What you should do: Restate each record exactly as it was written.

Exercise inputs:
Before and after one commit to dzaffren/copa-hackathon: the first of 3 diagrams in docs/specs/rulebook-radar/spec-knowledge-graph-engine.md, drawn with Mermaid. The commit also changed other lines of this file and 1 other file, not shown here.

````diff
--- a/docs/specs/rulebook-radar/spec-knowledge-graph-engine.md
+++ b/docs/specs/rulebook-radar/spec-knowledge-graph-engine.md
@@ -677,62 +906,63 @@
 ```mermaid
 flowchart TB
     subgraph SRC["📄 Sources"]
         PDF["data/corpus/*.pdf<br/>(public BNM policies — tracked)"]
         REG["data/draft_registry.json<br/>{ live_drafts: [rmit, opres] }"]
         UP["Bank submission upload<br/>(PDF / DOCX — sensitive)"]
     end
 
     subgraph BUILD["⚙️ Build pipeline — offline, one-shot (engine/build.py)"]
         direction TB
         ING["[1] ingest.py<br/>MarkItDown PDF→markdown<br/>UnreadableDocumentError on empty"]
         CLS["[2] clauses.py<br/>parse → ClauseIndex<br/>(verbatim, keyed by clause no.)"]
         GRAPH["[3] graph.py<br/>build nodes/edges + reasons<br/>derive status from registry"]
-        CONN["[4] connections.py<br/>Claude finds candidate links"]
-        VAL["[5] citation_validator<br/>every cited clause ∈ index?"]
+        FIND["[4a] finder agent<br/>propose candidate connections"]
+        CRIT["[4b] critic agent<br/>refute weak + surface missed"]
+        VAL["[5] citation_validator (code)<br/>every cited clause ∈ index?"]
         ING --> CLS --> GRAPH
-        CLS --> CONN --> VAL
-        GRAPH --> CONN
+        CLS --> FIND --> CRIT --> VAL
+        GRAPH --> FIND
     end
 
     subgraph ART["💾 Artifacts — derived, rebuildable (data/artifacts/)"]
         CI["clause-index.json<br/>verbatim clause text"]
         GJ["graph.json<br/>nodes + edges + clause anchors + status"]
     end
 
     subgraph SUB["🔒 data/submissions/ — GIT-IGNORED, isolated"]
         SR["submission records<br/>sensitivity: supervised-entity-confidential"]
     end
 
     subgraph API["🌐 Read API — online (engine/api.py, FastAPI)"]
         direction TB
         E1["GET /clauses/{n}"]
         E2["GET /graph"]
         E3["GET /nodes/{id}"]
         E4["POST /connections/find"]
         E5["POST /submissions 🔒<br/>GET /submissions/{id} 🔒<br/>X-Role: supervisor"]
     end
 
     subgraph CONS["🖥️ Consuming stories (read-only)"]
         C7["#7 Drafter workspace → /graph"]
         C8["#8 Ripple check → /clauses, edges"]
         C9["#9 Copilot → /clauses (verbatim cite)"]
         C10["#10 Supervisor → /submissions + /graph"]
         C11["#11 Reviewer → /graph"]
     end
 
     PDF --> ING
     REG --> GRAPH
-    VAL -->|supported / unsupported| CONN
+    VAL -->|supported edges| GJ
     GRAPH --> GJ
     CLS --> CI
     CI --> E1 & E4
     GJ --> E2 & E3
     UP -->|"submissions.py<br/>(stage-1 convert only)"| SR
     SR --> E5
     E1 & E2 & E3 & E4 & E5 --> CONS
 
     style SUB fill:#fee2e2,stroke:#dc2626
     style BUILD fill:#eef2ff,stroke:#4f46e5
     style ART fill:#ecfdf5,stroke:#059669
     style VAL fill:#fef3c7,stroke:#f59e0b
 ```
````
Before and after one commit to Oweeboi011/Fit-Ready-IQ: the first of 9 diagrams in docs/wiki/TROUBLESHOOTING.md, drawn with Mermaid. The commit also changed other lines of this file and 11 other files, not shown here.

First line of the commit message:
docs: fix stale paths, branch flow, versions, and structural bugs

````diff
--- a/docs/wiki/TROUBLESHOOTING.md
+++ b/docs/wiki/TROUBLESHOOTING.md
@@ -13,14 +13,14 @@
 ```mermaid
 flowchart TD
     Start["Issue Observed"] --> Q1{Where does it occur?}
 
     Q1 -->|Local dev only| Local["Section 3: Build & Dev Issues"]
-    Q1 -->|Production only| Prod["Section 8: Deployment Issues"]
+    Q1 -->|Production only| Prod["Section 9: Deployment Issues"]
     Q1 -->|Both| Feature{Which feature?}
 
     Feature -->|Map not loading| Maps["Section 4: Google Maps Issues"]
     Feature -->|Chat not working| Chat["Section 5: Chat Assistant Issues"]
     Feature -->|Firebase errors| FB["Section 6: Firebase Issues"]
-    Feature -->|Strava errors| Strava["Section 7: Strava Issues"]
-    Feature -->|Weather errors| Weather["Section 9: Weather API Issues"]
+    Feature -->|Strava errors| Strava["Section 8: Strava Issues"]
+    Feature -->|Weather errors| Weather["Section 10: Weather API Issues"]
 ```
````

Response to this exercise:
Before and after one commit to dzaffren/copa-hackathon: the first of 3 diagrams in docs/specs/rulebook-radar/spec-knowledge-graph-engine.md, drawn with Mermaid. The commit also changed other lines of this file and 1 other file, not shown here.

````diff
--- a/docs/specs/rulebook-radar/spec-knowledge-graph-engine.md
+++ b/docs/specs/rulebook-radar/spec-knowledge-graph-engine.md
@@ -677,62 +906,63 @@
 ```mermaid
 flowchart TB
     subgraph SRC["📄 Sources"]
         PDF["data/corpus/*.pdf<br/>(public BNM policies — tracked)"]
         REG["data/draft_registry.json<br/>{ live_drafts: [rmit, opres] }"]
         UP["Bank submission upload<br/>(PDF / DOCX — sensitive)"]
     end
 
     subgraph BUILD["⚙️ Build pipeline — offline, one-shot (engine/build.py)"]
         direction TB
         ING["[1] ingest.py<br/>MarkItDown PDF→markdown<br/>UnreadableDocumentError on empty"]
         CLS["[2] clauses.py<br/>parse → ClauseIndex<br/>(verbatim, keyed by clause no.)"]
         GRAPH["[3] graph.py<br/>build nodes/edges + reasons<br/>derive status from registry"]
-        CONN["[4] connections.py<br/>Claude finds candidate links"]
-        VAL["[5] citation_validator<br/>every cited clause ∈ index?"]
+        FIND["[4a] finder agent<br/>propose candidate connections"]
+        CRIT["[4b] critic agent<br/>refute weak + surface missed"]
+        VAL["[5] citation_validator (code)<br/>every cited clause ∈ index?"]
         ING --> CLS --> GRAPH
-        CLS --> CONN --> VAL
-        GRAPH --> CONN
+        CLS --> FIND --> CRIT --> VAL
+        GRAPH --> FIND
     end
 
     subgraph ART["💾 Artifacts — derived, rebuildable (data/artifacts/)"]
         CI["clause-index.json<br/>verbatim clause text"]
         GJ["graph.json<br/>nodes + edges + clause anchors + status"]
     end
 
     subgraph SUB["🔒 data/submissions/ — GIT-IGNORED, isolated"]
         SR["submission records<br/>sensitivity: supervised-entity-confidential"]
     end
 
     subgraph API["🌐 Read API — online (engine/api.py, FastAPI)"]
         direction TB
         E1["GET /clauses/{n}"]
         E2["GET /graph"]
         E3["GET /nodes/{id}"]
         E4["POST /connections/find"]
         E5["POST /submissions 🔒<br/>GET /submissions/{id} 🔒<br/>X-Role: supervisor"]
     end
 
     subgraph CONS["🖥️ Consuming stories (read-only)"]
         C7["#7 Drafter workspace → /graph"]
         C8["#8 Ripple check → /clauses, edges"]
         C9["#9 Copilot → /clauses (verbatim cite)"]
         C10["#10 Supervisor → /submissions + /graph"]
         C11["#11 Reviewer → /graph"]
     end
 
     PDF --> ING
     REG --> GRAPH
-    VAL -->|supported / unsupported| CONN
+    VAL -->|supported edges| GJ
     GRAPH --> GJ
     CLS --> CI
     CI --> E1 & E4
     GJ --> E2 & E3
     UP -->|"submissions.py<br/>(stage-1 convert only)"| SR
     SR --> E5
     E1 & E2 & E3 & E4 & E5 --> CONS
 
     style SUB fill:#fee2e2,stroke:#dc2626
     style BUILD fill:#eef2ff,stroke:#4f46e5
     style ART fill:#ecfdf5,stroke:#059669
     style VAL fill:#fef3c7,stroke:#f59e0b
 ```
````
Before and after one commit to Oweeboi011/Fit-Ready-IQ: the first of 9 diagrams in docs/wiki/TROUBLESHOOTING.md, drawn with Mermaid. The commit also changed other lines of this file and 11 other files, not shown here.

First line of the commit message:
docs: fix stale paths, branch flow, versions, and structural bugs

````diff
--- a/docs/wiki/TROUBLESHOOTING.md
+++ b/docs/wiki/TROUBLESHOOTING.md
@@ -13,14 +13,14 @@
 ```mermaid
 flowchart TD
     Start["Issue Observed"] --> Q1{Where does it occur?}
 
     Q1 -->|Local dev only| Local["Section 3: Build & Dev Issues"]
-    Q1 -->|Production only| Prod["Section 8: Deployment Issues"]
+    Q1 -->|Production only| Prod["Section 9: Deployment Issues"]
     Q1 -->|Both| Feature{Which feature?}
 
     Feature -->|Map not loading| Maps["Section 4: Google Maps Issues"]
     Feature -->|Chat not working| Chat["Section 5: Chat Assistant Issues"]
     Feature -->|Firebase errors| FB["Section 6: Firebase Issues"]
-    Feature -->|Strava errors| Strava["Section 7: Strava Issues"]
-    Feature -->|Weather errors| Weather["Section 9: Weather API Issues"]
+    Feature -->|Strava errors| Strava["Section 8: Strava Issues"]
+    Feature -->|Weather errors| Weather["Section 10: Weather API Issues"]
 ```
````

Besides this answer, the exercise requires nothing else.